Financial debt includes any money that you will pay back. It does not require you to give up shares in your company and can be a good option for entrepreneurs who have not been able to attract the attention of investors. This type of financing generally requires a personal guarantee and will require you to pay interest.
- Loans: Loans are available from a variety of sources, including local banks, the Small Business Administration, and non-profit organizations. Requirements vary, but are generally based on credit and will require you to pay interest. Some microloans from economic development organizations may also take character into account.
capital financing requires you to give up a portion of your property to investors in exchange for their money.
- Friends and Family – For most business owners, this is the first stop when looking for financing. Your friends and family know your character, and the process of obtaining money is usually much shorter than other methods. Even better, most will not ask for a stake in your business in exchange for financing. Even if you know these lenders personally, be sure to get all agreements in writing.
- Angel Investors: These are high-value individuals or groups of people who trade their industry expertise for a portion of your company’s capital. These investors can be hard to find and some only focus on certain sectors. An Internet search can uncover angel investors in your industry.

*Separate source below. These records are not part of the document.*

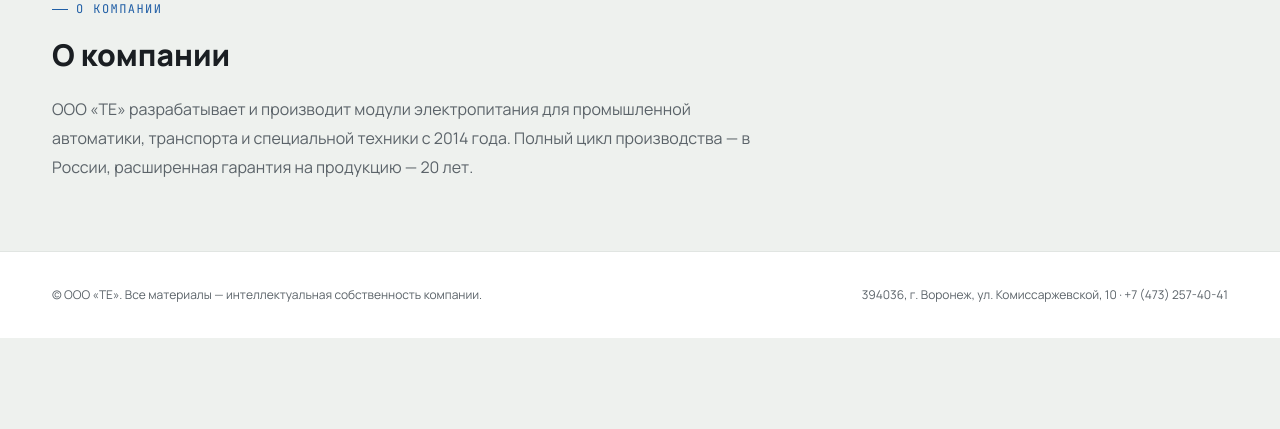
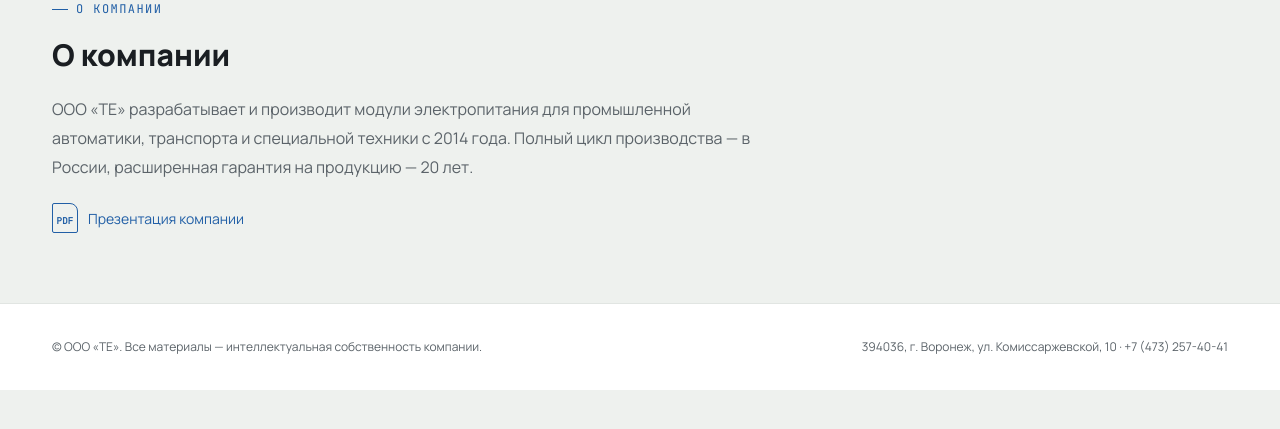
Before and after one commit to KorolevAndrey13/TE-power, a PHP site: page /o-kompanii.html in a window 1280 px wide. Shown: the part 198-627 px from the top of the page. Run offline with PHP 8.4, Linux system fonts and the light colour scheme.

Commit message:
Add the 2026 company presentation to the About page
assets/presentation-2026.pdf is linked as «Презентация компании» right
after the company text.

Co-Authored-By: Claude Opus 5.5 <noreply@anthropic.com>

```diff
--- a/o-kompanii.html
+++ b/o-kompanii.html
@@ -67,6 +67,9 @@ window.addEventListener('pageshow', function(e){ if(e.persisted) applyTheme(); }
 <div style="max-width:700px; color:var(--graphite-2); line-height:1.8;">
 ООО «ТЕ» разрабатывает и производит модули электропитания для промышленной автоматики, транспорта и специальной техники с 2014 года. Полный цикл производства — в России, расширенная гарантия на продукцию — 20 лет.
 </div>
+<ul class="doc-list" style="margin-top:22px;">
+  <li><a class="doc-list__link" href="assets/presentation-2026.pdf" target="_blank" rel="noreferrer"><span class="doc-icon doc-icon--pdf">PDF</span>Презентация компании</a></li>
+</ul>
 </div>
 <footer class="footer">
 <div class="wrap footer__mobile-info">
--- a/style.css
+++ b/style.css
@@ -397,6 +397,7 @@ button{font-family:inherit; cursor:pointer;}
 .doc-icon--tu{color:var(--doc-tu);}
 .doc-icon--ds{color:var(--doc-ds);}
 .doc-icon--rp{color:var(--doc-rp);}
+.doc-icon--pdf{color:var(--accent);}
 
 /* ---- series-models: таблица моделей с объединёнными ячейками ---- */
 .series-models{padding-top:36px;}
```
Also changed, not shown: 1 other file.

- Venture Capitalists – These companies are generally interested in established companies or start-ups that will quickly be ready for sale or public offering. There are usually high standards for receiving this type of financing, and you must be willing to give up some of your control.

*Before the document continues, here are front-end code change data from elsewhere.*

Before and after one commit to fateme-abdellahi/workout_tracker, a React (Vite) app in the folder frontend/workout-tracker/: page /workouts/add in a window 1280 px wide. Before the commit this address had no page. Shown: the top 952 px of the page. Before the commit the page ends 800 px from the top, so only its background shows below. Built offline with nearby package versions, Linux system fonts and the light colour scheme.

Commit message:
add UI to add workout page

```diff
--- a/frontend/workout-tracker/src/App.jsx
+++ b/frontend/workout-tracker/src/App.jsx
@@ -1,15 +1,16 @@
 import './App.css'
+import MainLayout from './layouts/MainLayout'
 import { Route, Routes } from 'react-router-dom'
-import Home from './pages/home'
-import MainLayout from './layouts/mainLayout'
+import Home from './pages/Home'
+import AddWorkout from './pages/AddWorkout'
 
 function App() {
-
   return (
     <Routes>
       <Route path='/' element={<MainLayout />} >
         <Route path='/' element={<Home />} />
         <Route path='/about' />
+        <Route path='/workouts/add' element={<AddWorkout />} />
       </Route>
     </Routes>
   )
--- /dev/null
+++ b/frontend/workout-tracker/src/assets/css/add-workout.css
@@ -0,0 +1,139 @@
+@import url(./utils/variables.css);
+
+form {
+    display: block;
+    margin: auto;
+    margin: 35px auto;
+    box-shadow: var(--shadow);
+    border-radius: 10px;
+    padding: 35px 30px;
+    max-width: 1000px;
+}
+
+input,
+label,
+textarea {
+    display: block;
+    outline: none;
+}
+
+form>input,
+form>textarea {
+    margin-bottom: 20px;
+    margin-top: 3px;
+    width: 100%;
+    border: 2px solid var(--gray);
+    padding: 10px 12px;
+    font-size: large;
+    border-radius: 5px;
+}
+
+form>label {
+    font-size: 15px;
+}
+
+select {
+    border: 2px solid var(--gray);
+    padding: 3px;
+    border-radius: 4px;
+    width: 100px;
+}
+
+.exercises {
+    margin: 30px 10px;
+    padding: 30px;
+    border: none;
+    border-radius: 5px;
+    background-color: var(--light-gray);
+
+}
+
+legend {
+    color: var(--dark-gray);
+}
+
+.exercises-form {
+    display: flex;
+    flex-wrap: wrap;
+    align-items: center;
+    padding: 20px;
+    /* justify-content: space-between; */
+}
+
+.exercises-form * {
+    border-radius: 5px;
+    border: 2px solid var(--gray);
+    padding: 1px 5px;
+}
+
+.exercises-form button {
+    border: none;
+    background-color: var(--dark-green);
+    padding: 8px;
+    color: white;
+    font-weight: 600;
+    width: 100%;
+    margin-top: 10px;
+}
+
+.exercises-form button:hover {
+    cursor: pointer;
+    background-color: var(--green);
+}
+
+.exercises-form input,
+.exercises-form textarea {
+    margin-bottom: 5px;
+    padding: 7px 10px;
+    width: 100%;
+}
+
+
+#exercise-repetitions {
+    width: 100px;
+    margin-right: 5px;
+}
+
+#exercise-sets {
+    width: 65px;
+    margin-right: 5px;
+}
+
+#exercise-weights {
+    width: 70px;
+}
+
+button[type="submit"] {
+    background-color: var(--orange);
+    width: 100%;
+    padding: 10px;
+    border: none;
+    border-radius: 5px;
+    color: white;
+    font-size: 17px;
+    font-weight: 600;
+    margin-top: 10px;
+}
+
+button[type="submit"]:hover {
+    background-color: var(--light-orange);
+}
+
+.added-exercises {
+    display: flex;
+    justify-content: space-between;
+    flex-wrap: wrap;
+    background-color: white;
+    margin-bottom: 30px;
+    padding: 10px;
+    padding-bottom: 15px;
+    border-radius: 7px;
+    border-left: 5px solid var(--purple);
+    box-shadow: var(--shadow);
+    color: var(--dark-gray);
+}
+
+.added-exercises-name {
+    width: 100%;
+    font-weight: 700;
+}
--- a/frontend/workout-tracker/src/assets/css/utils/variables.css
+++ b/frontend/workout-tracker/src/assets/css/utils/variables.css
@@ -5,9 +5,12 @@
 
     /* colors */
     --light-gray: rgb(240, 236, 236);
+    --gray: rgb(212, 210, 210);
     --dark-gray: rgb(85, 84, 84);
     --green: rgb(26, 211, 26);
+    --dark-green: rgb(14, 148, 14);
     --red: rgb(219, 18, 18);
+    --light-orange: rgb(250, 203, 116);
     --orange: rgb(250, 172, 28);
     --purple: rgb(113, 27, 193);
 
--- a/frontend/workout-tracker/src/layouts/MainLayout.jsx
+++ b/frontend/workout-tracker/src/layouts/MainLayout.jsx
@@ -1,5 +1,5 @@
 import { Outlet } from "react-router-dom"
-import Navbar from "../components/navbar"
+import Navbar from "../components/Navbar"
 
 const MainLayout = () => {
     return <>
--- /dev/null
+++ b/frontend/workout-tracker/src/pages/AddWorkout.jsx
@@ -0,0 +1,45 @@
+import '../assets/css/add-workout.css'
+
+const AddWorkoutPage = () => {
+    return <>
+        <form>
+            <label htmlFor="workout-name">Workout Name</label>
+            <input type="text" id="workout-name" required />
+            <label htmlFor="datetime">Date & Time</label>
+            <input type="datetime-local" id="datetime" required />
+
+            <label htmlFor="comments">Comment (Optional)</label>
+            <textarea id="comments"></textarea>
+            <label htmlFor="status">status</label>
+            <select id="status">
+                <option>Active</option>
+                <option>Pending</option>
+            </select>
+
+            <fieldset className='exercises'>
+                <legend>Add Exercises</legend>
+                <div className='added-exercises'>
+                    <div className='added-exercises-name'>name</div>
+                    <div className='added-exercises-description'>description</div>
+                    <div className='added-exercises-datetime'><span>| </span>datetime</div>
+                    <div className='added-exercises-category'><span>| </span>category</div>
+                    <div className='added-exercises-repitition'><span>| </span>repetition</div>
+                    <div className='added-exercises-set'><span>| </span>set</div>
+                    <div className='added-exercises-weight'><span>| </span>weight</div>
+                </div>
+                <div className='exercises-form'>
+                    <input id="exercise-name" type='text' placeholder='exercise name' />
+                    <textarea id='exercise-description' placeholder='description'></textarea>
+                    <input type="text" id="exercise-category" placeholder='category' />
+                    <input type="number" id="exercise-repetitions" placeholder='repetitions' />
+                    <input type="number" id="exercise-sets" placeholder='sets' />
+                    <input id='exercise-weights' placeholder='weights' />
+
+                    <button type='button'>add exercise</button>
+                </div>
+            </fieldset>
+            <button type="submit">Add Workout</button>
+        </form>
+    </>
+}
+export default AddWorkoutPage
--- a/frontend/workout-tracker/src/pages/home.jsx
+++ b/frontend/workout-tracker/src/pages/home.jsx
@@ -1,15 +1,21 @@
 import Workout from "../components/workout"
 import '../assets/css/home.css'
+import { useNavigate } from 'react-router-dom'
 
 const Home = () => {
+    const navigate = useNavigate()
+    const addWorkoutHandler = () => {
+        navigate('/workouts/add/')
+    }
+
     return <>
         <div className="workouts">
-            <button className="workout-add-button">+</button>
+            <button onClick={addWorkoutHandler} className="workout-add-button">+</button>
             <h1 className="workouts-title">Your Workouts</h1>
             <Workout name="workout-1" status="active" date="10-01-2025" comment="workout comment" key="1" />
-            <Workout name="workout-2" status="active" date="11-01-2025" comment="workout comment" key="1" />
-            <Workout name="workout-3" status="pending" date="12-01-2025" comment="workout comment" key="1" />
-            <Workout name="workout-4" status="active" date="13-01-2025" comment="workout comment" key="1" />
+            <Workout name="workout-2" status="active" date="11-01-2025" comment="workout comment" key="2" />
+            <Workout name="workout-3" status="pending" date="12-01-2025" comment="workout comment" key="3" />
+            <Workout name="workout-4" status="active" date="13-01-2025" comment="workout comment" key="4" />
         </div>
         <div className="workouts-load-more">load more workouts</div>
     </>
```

Other types of financing:
- Business Plan Contests – Many are hosted by local business schools and require you to partner with at least one student to enter the contest. Winning could mean networking opportunities, funding, and ongoing support.

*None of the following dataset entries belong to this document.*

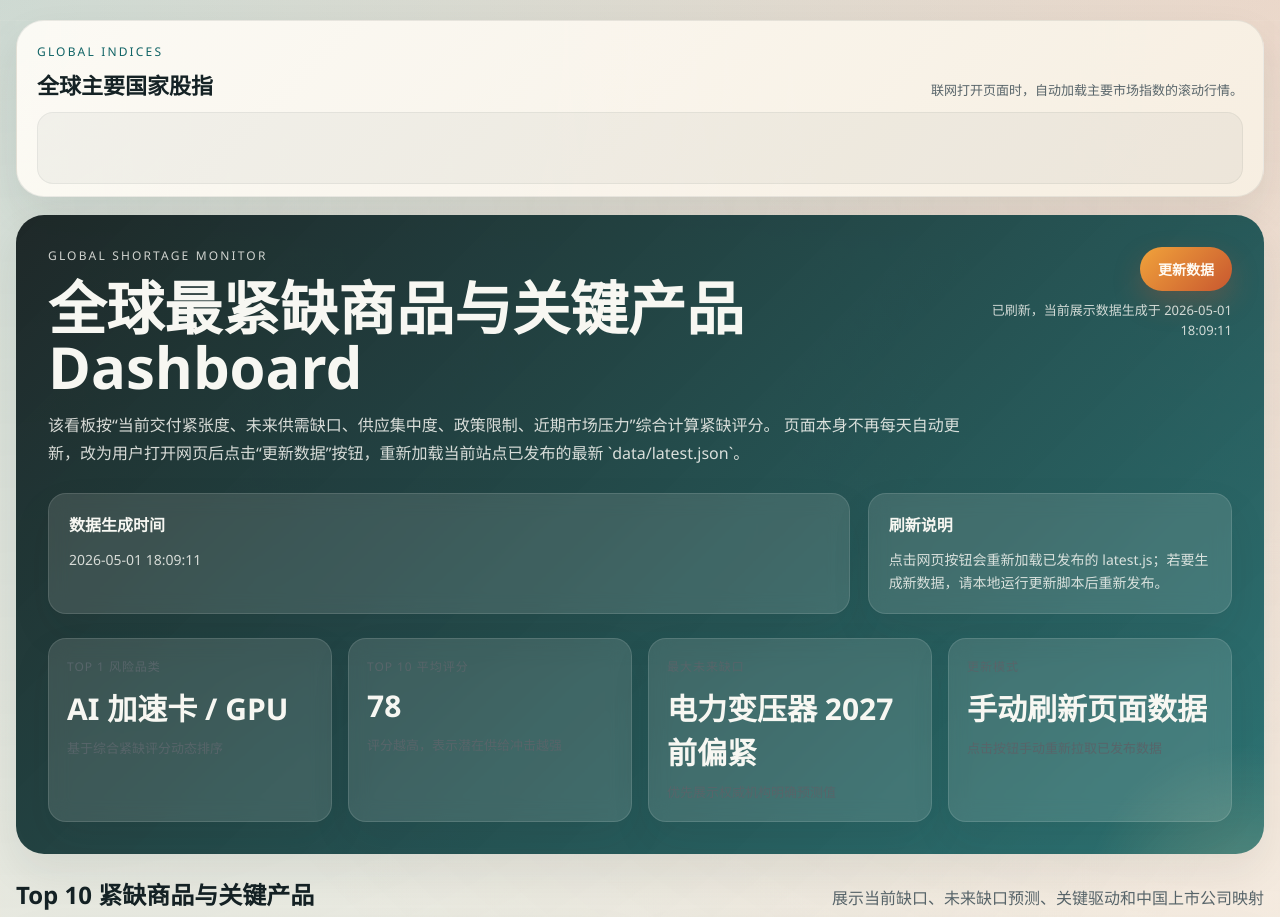
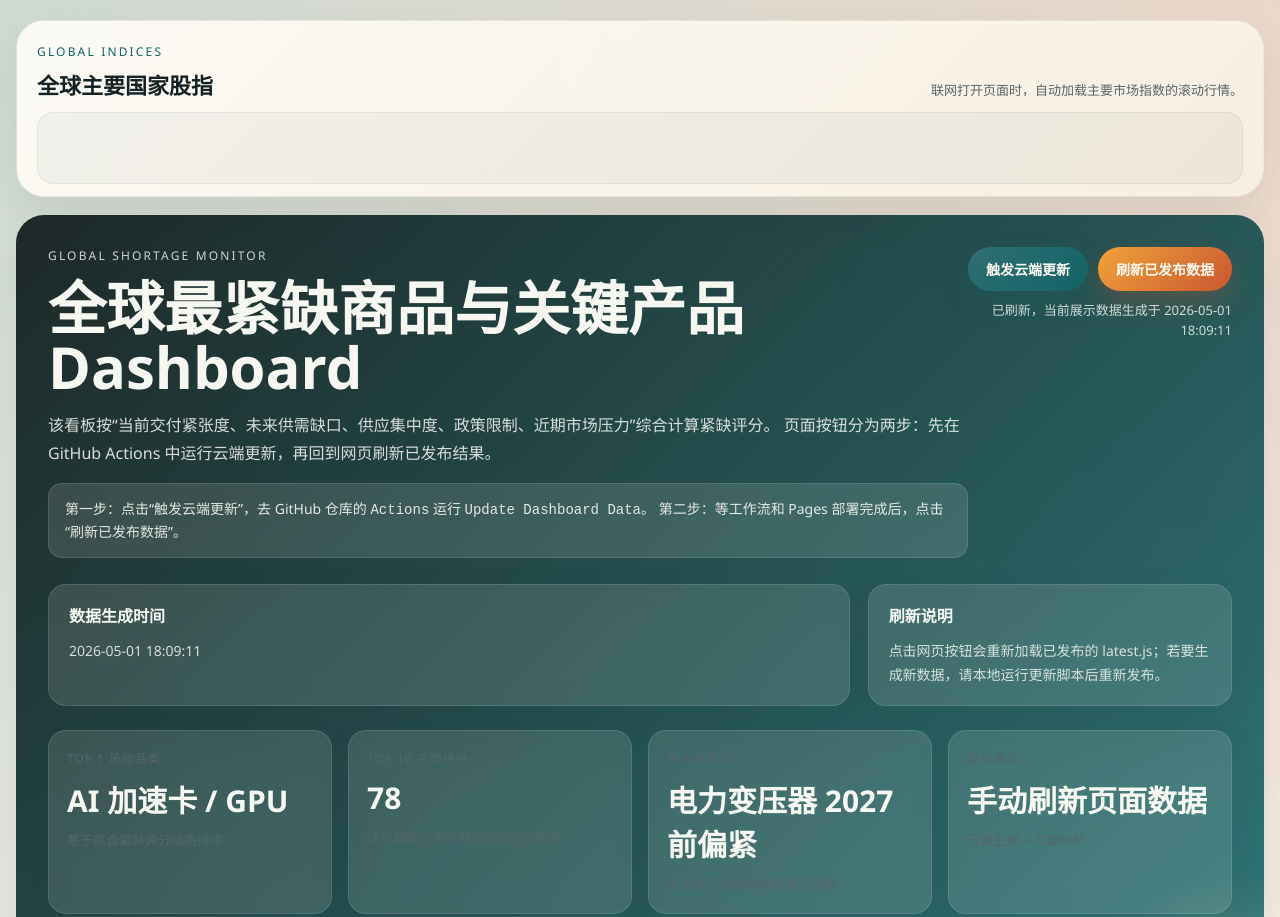
Before and after one commit to wnzyjs/shortage-products, a plain HTML site: page index.html in a window 1280 px wide. Shown: the top 917 px of the page. Drawn offline with Linux system fonts and the light colour scheme; a script that the page names is missing.

Commit message:
Add files via upload

```diff
--- a/assets/app.js
+++ b/assets/app.js
@@ -1,4 +1,5 @@
 const DATA_SCRIPT_URL = "./data/latest.js";
+const GITHUB_ACTIONS_URL = "";
 
 function setText(id, value) {
   const el = document.getElementById(id);
@@ -128,8 +129,18 @@ async function loadDashboardData() {
   }
 }
 
+function openActionsPage() {
+  const statusEl = document.getElementById("refresh-status");
+  if (GITHUB_ACTIONS_URL) {
+    window.open(GITHUB_ACTIONS_URL, "_blank", "noopener,noreferrer");
+    statusEl.textContent = "已打开 GitHub Actions，请先运行云端更新工作流。";
+    return;
+  }
+  statusEl.textContent = "请先在 GitHub 仓库的 Actions 页面运行 Update Dashboard Data，再回来点“刷新已发布数据”。";
+}
+
 document.addEventListener("DOMContentLoaded", () => {
-  const buttonEl = document.getElementById("refresh-button");
-  buttonEl.addEventListener("click", loadDashboardData);
+  document.getElementById("refresh-button").addEventListener("click", loadDashboardData);
+  document.getElementById("trigger-update-button").addEventListener("click", openActionsPage);
   loadDashboardData();
 });
--- a/assets/styles.css
+++ b/assets/styles.css
@@ -517,3 +517,33 @@ tbody tr:last-child td {
     text-align: left;
   }
 }
+
+.hero-note {
+  margin-top: 16px;
+  max-width: 920px;
+  padding: 14px 16px;
+  border-radius: 14px;
+  background: rgba(255, 250, 242, 0.12);
+  border: 1px solid rgba(255, 255, 255, 0.12);
+  color: rgba(247, 247, 242, 0.9);
+  line-height: 1.6;
+  font-size: 14px;
+}
+
+.button-row {
+  display: flex;
+  gap: 10px;
+  flex-wrap: wrap;
+  justify-content: flex-end;
+}
+
+.secondary-button {
+  background: linear-gradient(135deg, #2e6f72 0%, #116466 100%);
+  box-shadow: 0 12px 28px rgba(17, 100, 102, 0.22);
+}
+
+@media (max-width: 720px) {
+  .button-row {
+    justify-content: flex-start;
+  }
+}
--- a/index.html
+++ b/index.html
@@ -55,14 +55,21 @@
             <h1>全球最紧缺商品与关键产品 Dashboard</h1>
           </div>
           <div class="hero-actions">
-            <button id="refresh-button" class="refresh-button" type="button">更新数据</button>
+            <div class="button-row">
+              <button id="trigger-update-button" class="refresh-button secondary-button" type="button">触发云端更新</button>
+              <button id="refresh-button" class="refresh-button" type="button">刷新已发布数据</button>
+            </div>
             <div id="refresh-status" class="refresh-status">等待加载数据</div>
           </div>
         </div>
         <p>
           该看板按“当前交付紧张度、未来供需缺口、供应集中度、政策限制、近期市场压力”综合计算紧缺评分。
-          页面本身不再每天自动更新，改为用户打开网页后点击“更新数据”按钮，重新加载当前站点已发布的最新 `data/latest.json`。
+          页面按钮分为两步：先在 GitHub Actions 中运行云端更新，再回到网页刷新已发布结果。
         </p>
+        <div class="hero-note">
+          第一步：点击“触发云端更新”，去 GitHub 仓库的 <code>Actions</code> 运行 <code>Update Dashboard Data</code>。
+          第二步：等工作流和 Pages 部署完成后，点击“刷新已发布数据”。
+        </div>
 
         <div class="hero-grid">
           <div class="hero-panel">
@@ -94,7 +101,7 @@
           <div class="stat hero-panel">
             <span class="label">更新模式</span>
             <span class="value" id="update-mode">--</span>
-            <span class="sub">点击按钮手动重新拉取已发布数据</span>
+            <span class="sub">云端生成 + 页面刷新</span>
           </div>
         </div>
       </section>
@@ -133,20 +140,20 @@
         <div class="method-card">
           <div class="section-header">
             <h2>方法论</h2>
-            <p>静态站点友好，不把数据直接写死在 HTML 里</p>
+            <p>静态页面负责展示，GitHub Actions 负责生成新数据</p>
           </div>
           <div class="method-grid">
             <div class="method-block">
-              <h4>1. GitHub Pages 结构</h4>
-              <p>页面入口使用 `index.html`，数据存放在 `data/latest.json`。这样上传到 GitHub Pages 后可以直接展示，不依赖本地脚本执行。</p>
+              <h4>1. 页面按钮</h4>
+              <p>“刷新已发布数据”只会重新加载当前站点上已经部署好的 `data/latest.js`。</p>
             </div>
             <div class="method-block">
-              <h4>2. 手动更新按钮</h4>
-              <p>按钮的作用是重新请求当前站点已发布的 JSON 文件，并刷新页面显示。它不会在浏览器里直接运行 Python 抓数脚本。</p>
+              <h4>2. 云端更新</h4>
+              <p>真正生成新数据的是 GitHub Action `Update Dashboard Data`，它会运行 `scripts/update_dashboard.py` 并提交新文件。</p>
             </div>
             <div class="method-block">
-              <h4>3. 真正生成新数据</h4>
-              <p>如果要生成新的 `latest.json`，仍需本地运行更新脚本后再 push 到 GitHub。GitHub Pages 本身是静态托管，不能直接在网页按钮里执行抓取程序。</p>
+              <h4>3. 部署生效</h4>
+              <p>新的数据提交后，GitHub Pages 会重新部署。部署完成前，网页刷新按钮看不到新变化。</p>
             </div>
           </div>
         </div>
```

- Government Grants – Although it is a popular belief that the federal government provides grants to small businesses, money that you do not have to pay back, it is not entirely true. Most of the grants go to local nonprofit organizations that help start-ups rather than to the businesses themselves. However, some states provide grants for special industries, such as technology and “green” sectors. Check your state requirements for more information.
As you can see, there are a variety of ways to get financing for your startup. An accountant or financial manager can help you decide what type of financing would be best for you. For more information on business financing, including sample promissory notes that can be used for loans to family and friends, visit SCORE: http://www.score.org.
This article, by Dequiana Brooks, was originally published in Gemini magazine.